Jan 31, 2023
Apple’s Soccer TV Push Comes With No Guarantees for Advertisers
(Bloomberg) -- Apple Inc. will launch its new streaming service for Major League Soccer this week with a lot of the traditional practices of TV advertising kicked to the sidelines.
The Cupertino, California-based technology giant hasn’t been looking for buyers of individual ads during the games, asking marketers instead to buy a season-long series of spots that will run during the games, according to people familiar with the company’s sales efforts.
Apple hasn’t been guaranteeing advertisers they’ll reach a certain number of viewers, a standard practice in TV. It’s also not accepting ads from sports-betting companies, at least initially, according to two of the people.
MLS Season Pass, which debuts Feb. 1, marks Apple’s first major push into the $68 billion US TV ad market. The company reached a 10-year deal last year to stream the men’s professional soccer league, which aired previously on ESPN, Fox and Univision, in a deal worth at least $250 million annually. Fans can buy MLS Season Pass for $15 a month, or $99 per season, through the Apple TV app.
Apple’s sports ambitions have been growing. Last year, the company streamed Major League Baseball on Friday nights, but MLB sold the ads to those games. For MLS, Apple assembled its own sales team, led by Todd Teresi, the company’s vice president of advertising platforms, and has spent weeks meeting with ad buyers about sponsorships.
Apple didn’t respond to requests for comment. Fox Corp. is also airing some MLS games this year.
MLS has not been a particularly big draw on television. Its regular season audience on ABC and ESPN averaged 343,000 viewers per game last year. But live sports, especially soccer, have been attracting new subscribers to streaming services.
Apple has been selling three MLS sponsorship packages. The most expensive, called “Gold,” costs about $4 million per season and includes the playoffs and integrations, like sponsoring a “Player of the Match,” the people said. Less expensive packages, called “Silver” and “Bronze,” cost about $3 million and $1.5 million per season.
The company has told media buyers that it would allow ads from categories such as credit cards, alcohol and car rentals, one person said. It’s not unusual for a tech giant to be selective about who can advertise on its platform. Amazon.com Inc., for example, wasn’t accepting commercials from beer companies during Thursday Night Football this past season.
Amazon also hired Nielsen, the measurement firm that has calculated TV audiences for decades, to count the viewers watching NFL games on Prime Video, a move aimed at making advertisers comfortable.

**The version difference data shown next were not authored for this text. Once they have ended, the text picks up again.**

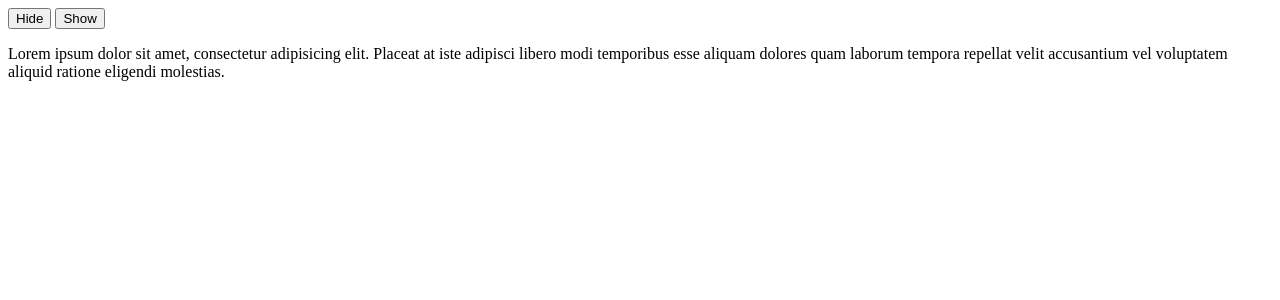
Repository: venkatesakki/JavaDeveloper
Page: javascript_example/src/main/webapp/event_handling.html
The author's editor kept a copy of each file at every save. The page is drawn from the files as they stood at one save, then again after the next save.
The browser window is 1280 px wide. The pictures show the whole page.

Above is the page before, as saved 2022-06-27 11:39:15.
Console error: TypeError: Cannot read properties of null (reading 'style')

After the next save:
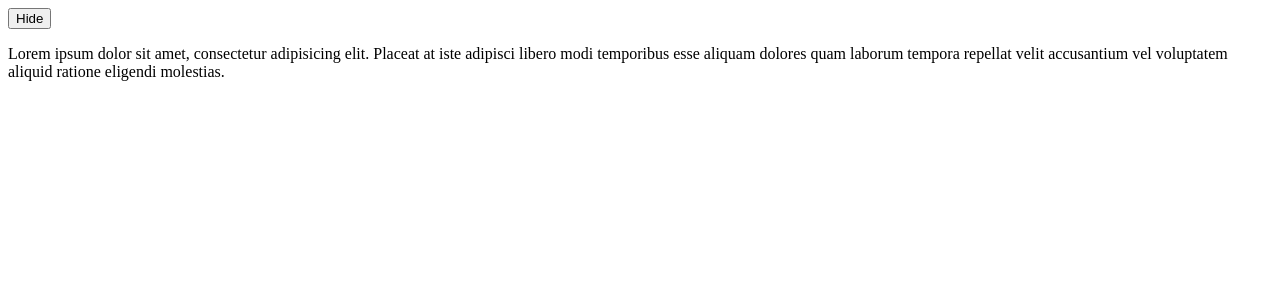
Console error: SyntaxError: Unexpected token '<'
Saved 52 s later.
--- a/javascript_example/src/main/webapp/event_handling.html
+++ b/javascript_example/src/main/webapp/event_handling.html
@@ -8,13 +8,14 @@
 {
 	var para=document.getElementById("para1");
 	para.style.display="none";
+	<button value="showBtn" onclick="showPara()">Show</button>
 
 	}
 </script>
 </head>
 <body>
 <button value="hideBtn" onclick="hidePara()">Hide</button>
-<button value="showBtn" onclick="showPara()">Show</button>
+
 
 <p id="para1">
 Lorem ipsum dolor sit amet, consectetur adipisicing elit.

After the save that followed:
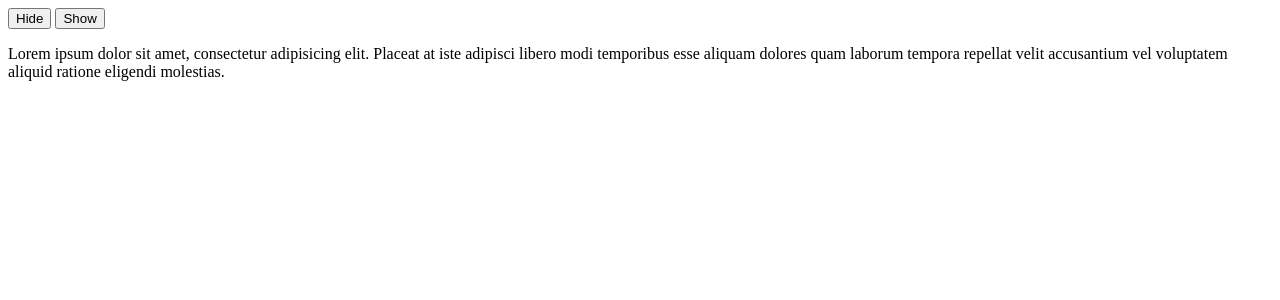
Console error: TypeError: Cannot read properties of null (reading 'style')
Saved 52 s later.
--- a/javascript_example/src/main/webapp/event_handling.html
+++ b/javascript_example/src/main/webapp/event_handling.html
@@ -8,14 +8,14 @@
 {
 	var para=document.getElementById("para1");
 	para.style.display="none";
-	<button value="showBtn" onclick="showPara()">Show</button>
+
 
 	}
 </script>
 </head>
 <body>
 <button value="hideBtn" onclick="hidePara()">Hide</button>
-
+<button value="showBtn" onclick="showPara()">Show</button>
 
 <p id="para1">
 Lorem ipsum dolor sit amet, consectetur adipisicing elit.
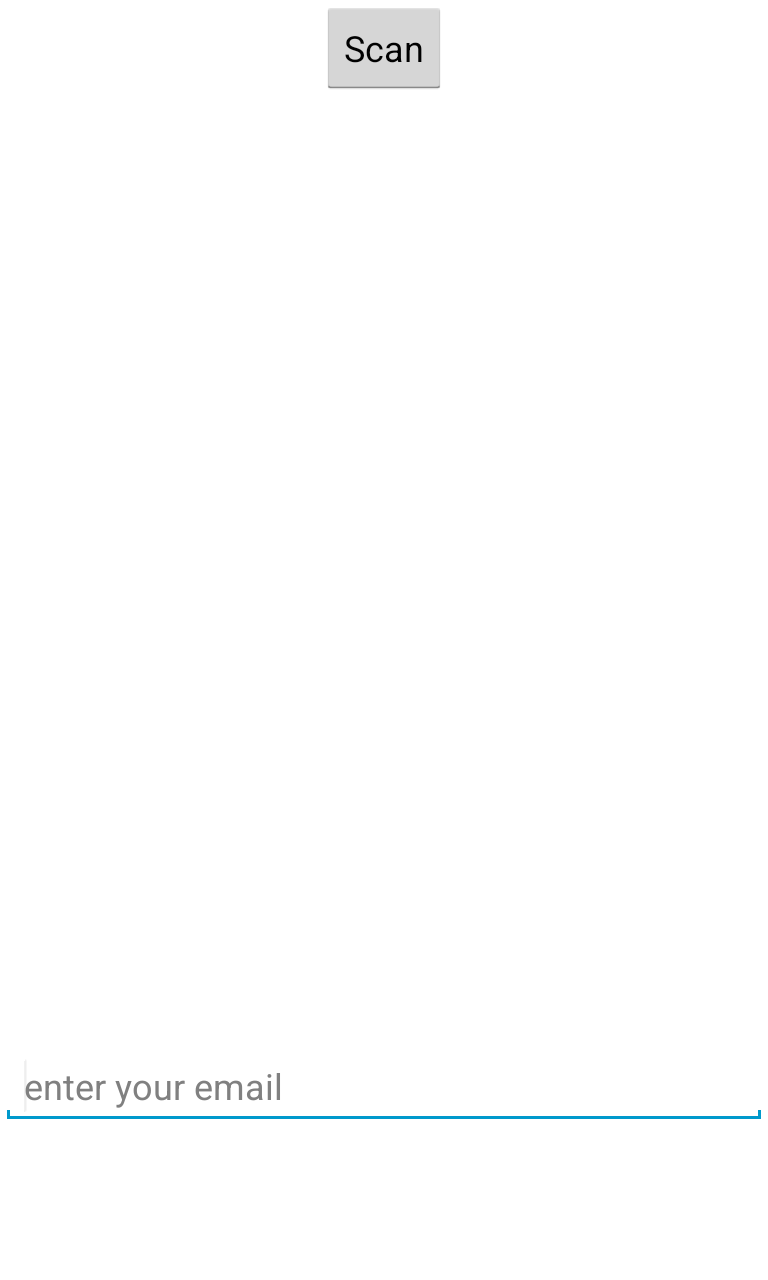
Repository: jessewang129/BarcodeScanner
Layout: nwhack/res/layout/activity_main.xml
An editor plug-in stored every save of this project. The layout is shown before and after the next save, followed by the edit.
It is drawn on a 768 x 1280 px phone screen (xhdpi) without system bars, with theme AppTheme; the app's code is not run.

Above is the layout before, as saved 2015-03-15 11:24:13.

### nwhack/res/layout/activity_main.xml
<RelativeLayout xmlns:android="http://schemas.android.com/apk/res/android"
    xmlns:tools="http://schemas.android.com/tools"
    android:layout_width="match_parent"
    android:layout_height="match_parent" >
    <Button android:id="@+id/scan_button"
        android:layout_width="wrap_content"
        android:layout_height="wrap_content"
        android:layout_centerHorizontal="true"
        android:text="@string/scan" />
    <TextView
	    android:id="@+id/scan_format"
	    android:layout_width="wrap_content"
	    android:layout_height="wrap_content"
	    android:textIsSelectable="true"
	    android:layout_centerHorizontal="true"
	    android:layout_below="@id/scan_button" />

	<TextView
	    android:id="@+id/scan_content"
	    android:layout_width="wrap_content"
	    android:layout_height="wrap_content"
	    android:layout_below="@id/scan_format"
	    android:textIsSelectable="true" />

	<TextView
	    android:id="@+id/product_name"
	    android:layout_width="match_parent"
	    android:layout_height="wrap_content"
	    android:layout_alignParentLeft="true"
	    android:layout_below="@+id/scan_content"
	    android:layout_marginTop="50dp"
	    android:textAppearance="?android:attr/textAppearanceLarge" />

	<EditText
	    android:id="@+id/email_address"
	    android:layout_width="fill_parent"
	    android:layout_height="wrap_content"
	    android:layout_alignParentBottom="true"
	    android:layout_alignParentLeft="true"
	    android:layout_marginBottom="77dp"
	    android:ems="10"
	    android:hint="enter your email"
	    android:inputType="textEmailAddress" >

	    <requestFocus />
	</EditText>

</RelativeLayout>

### nwhack/res/values/strings.xml
<?xml version="1.0" encoding="utf-8"?>
<resources>

    <string name="app_name">nwhack</string>
    <string name="hello_world">Hello world!</string>
    <string name="action_settings">Settings</string>
	<string name="scan">Scan</string>
	<string name="email_hint">enter your email</string>
</resources>

Loaded but not shown: nwhack/res/values/styles.xml (common file); nwhack/res/values-v11/styles.xml (common file); nwhack/res/values-v14/styles.xml (common file)

After the next save:
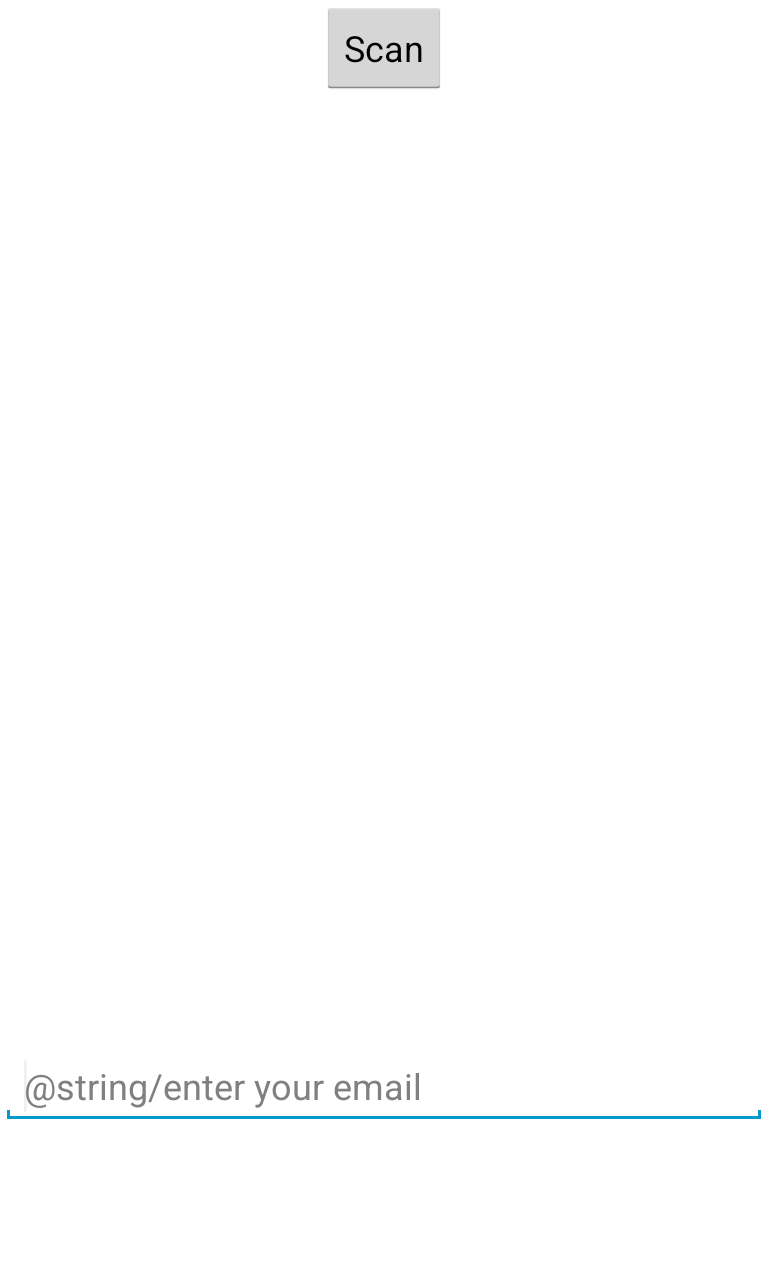
Saved 25 s later.
--- a/nwhack/res/layout/activity_main.xml
+++ b/nwhack/res/layout/activity_main.xml
@@ -39,7 +39,7 @@
 	    android:layout_alignParentLeft="true"
 	    android:layout_marginBottom="77dp"
 	    android:ems="10"
-	    android:hint="enter your email"
+	    android:hint="@string/enter your email"
 	    android:inputType="textEmailAddress" >
 
 	    <requestFocus />
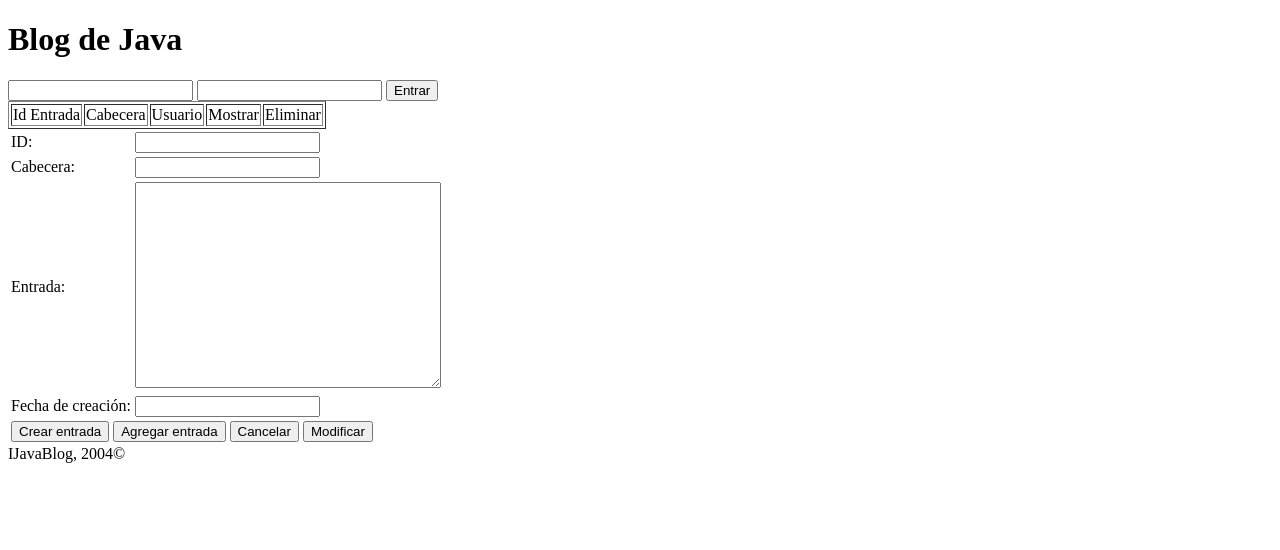
Repository: alruis/IJavaDreamBlog
Page: http://localhost/IJavaBlog/jsp/blog/inicio.jsp
An editor plug-in stored every save of this project. The page is shown before and after the next save, followed by the edit.
The browser window is 1280 px wide. The pictures show the whole page.
The page is served by Tomcat 9. Nobody is signed in. The application's start-up code is not run. The template is opened directly, without the code that normally fills it, so the values that code supplies are empty.

Above is the page before, as saved 2014-09-25 08:09:15.
Console error: ReferenceError: init is not defined

After the next save:
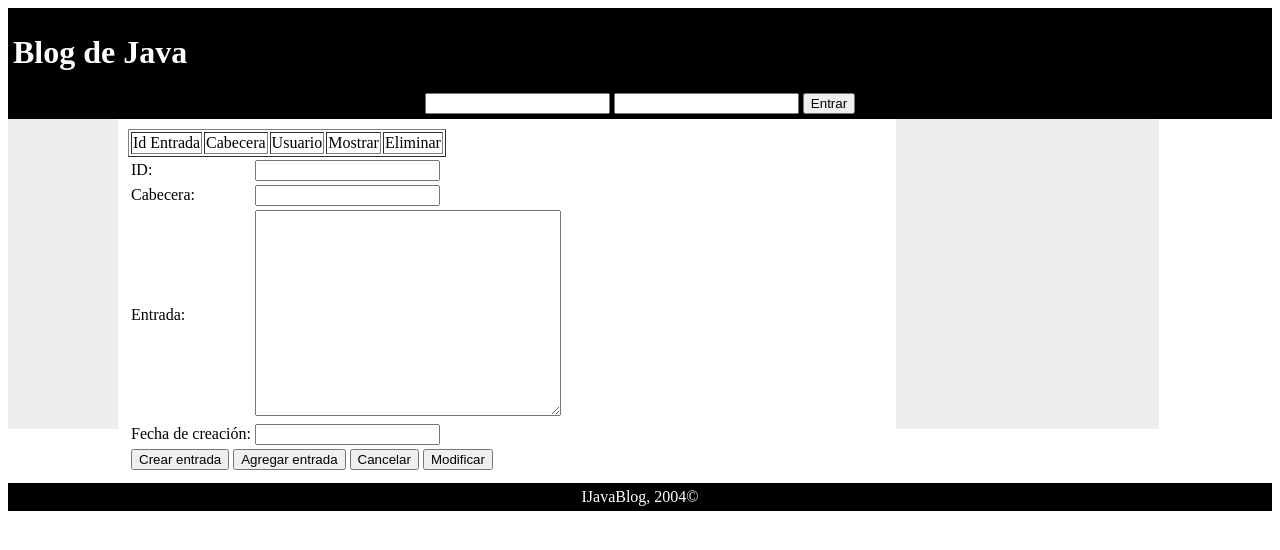
Saved 29 s later.
--- a/IJavaBlog/WebContent/jsp/blog/inicio.jsp
+++ b/IJavaBlog/WebContent/jsp/blog/inicio.jsp
@@ -11,19 +11,10 @@
 	<title>IJavaBlog</title>
 	<!-- <link href="css/comun.css" rel="stylesheet" type="text/css" />  -->
 	<!-- <link href="css/bootstrap.css" rel="stylesheet" type="text/css" />   -->
-
-
-	<style type="text/css">
+	<link href="css/ijavablog.css" rel="stylesheet" type="text/css" />
 
 
 
-
-
-
-
-
-
-	</style>
 
 	<script>
 
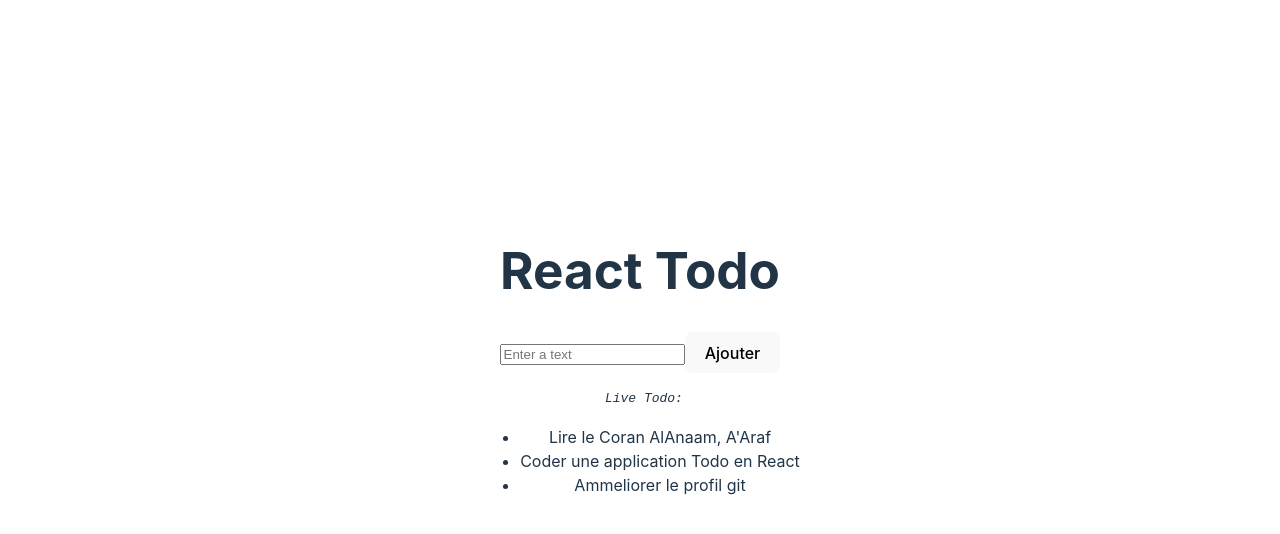
Repository: feyroozecode/React-Todo
Page: /
The author's editor kept a copy of each file at every save. The page is drawn from the files as they stood at one save, then again after a run of saves.
The browser window is 1280 px wide. The pictures show the whole page.
The project was rebuilt for these pictures with package versions that can differ from the ones it lists, and the page was loaded fresh each time. Also part of the build but not shown: vite.config.js.

Above is the page before, as saved 2023-09-21 10:53:52.

After the next 3 saves:
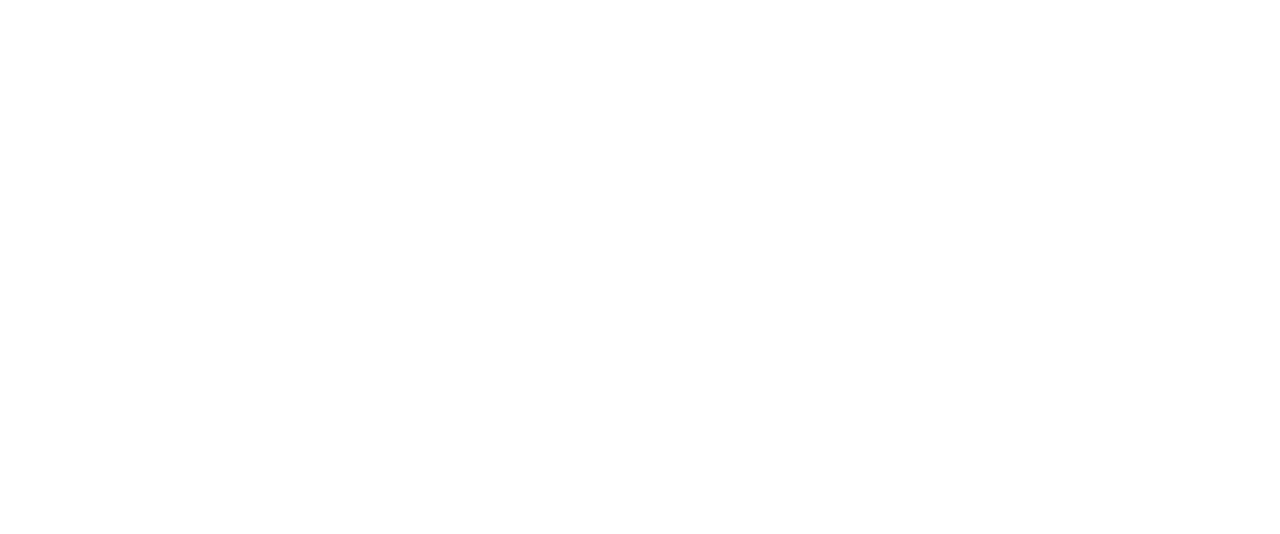
Console error: ReferenceError: padding is not defined
The 3 saves are shown as one change because 1 did not build or start and some came seconds apart.
The last was saved 32 s later.
--- a/src/App.jsx
+++ b/src/App.jsx
@@ -40,6 +40,7 @@
         <button
           onClick={handleAdd}
           type='button'
+          style={padding}
           >Ajouter</button>
          <p>
          <i> <pre> Live Todo:</pre> </i> <strong> { input } </strong>

After the 5 saves that followed:
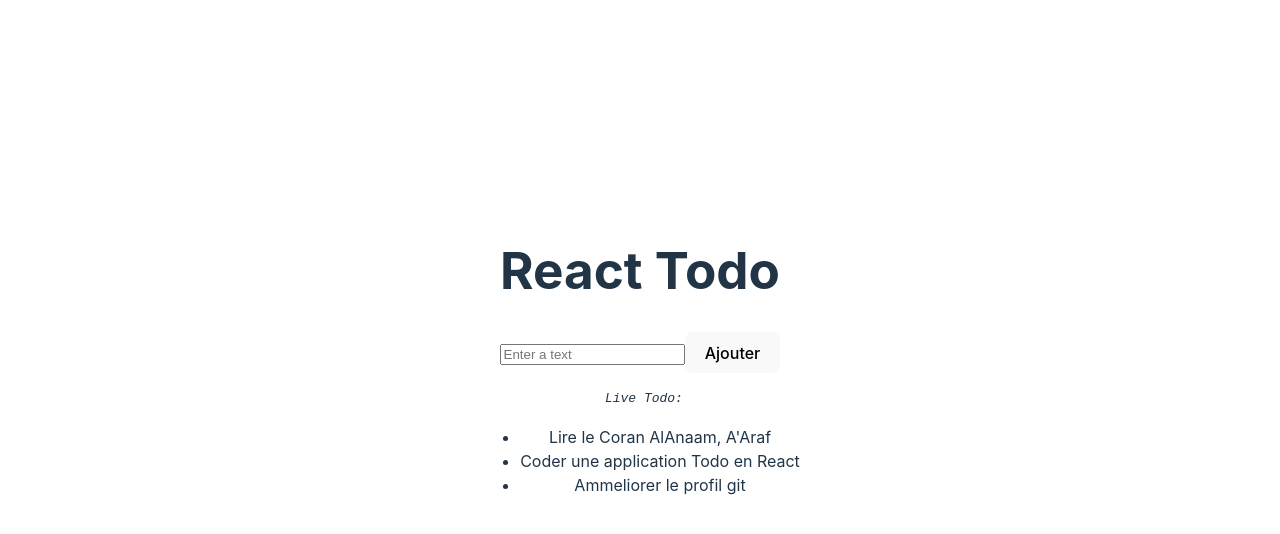
The error is gone.
The 5 saves are shown as one change because 1 did not build or start and 2 left the picture as it was and some came seconds apart.
The last was saved 2 min 49 s later.
--- a/src/App.jsx
+++ b/src/App.jsx
@@ -40,7 +40,6 @@
         <button
           onClick={handleAdd}
           type='button'
-          style={padding}
           >Ajouter</button>
          <p>
          <i> <pre> Live Todo:</pre> </i> <strong> { input } </strong>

Apple’s role in the advertising industry has been controversial. Its privacy changes two years ago hurt social-media companies like Facebook’s owner, Meta Platforms Inc., by making it harder to target iPhone users. Apple has said its own foray into selling ads is unrelated to those changes.
Apple’s advertising unit generates about $4 billion in revenue annually, and the company is looking to increase that to $10 billion or more, Bloomberg News has reported. That includes putting search advertisements in more apps, such as its maps service, as early as this year.
With hundreds of millions of people owning Apple devices globally, the company has the reach to become an even bigger ad giant some day, said Dave Morgan, chief executive officer of Simulmedia, which helps marketers place ads more precisely.
“It comes out of the gate with absolutely extraordinary distribution,” he said.
But Apple will need to grow its subscriber base, prove it can build effective ad technology and acquire more live sports rights, according to Morgan. The company was in talks last year to stream NFL Sunday Ticket, which gives viewers access to games not airing in their local TV markets. Alphabet Inc., owner of YouTube, won those rights.
“It can’t just be MLS,” Morgan said. “They’ll have to follow up with other things.”
--With assistance from Mark Gurman.
©2023 Bloomberg L.P.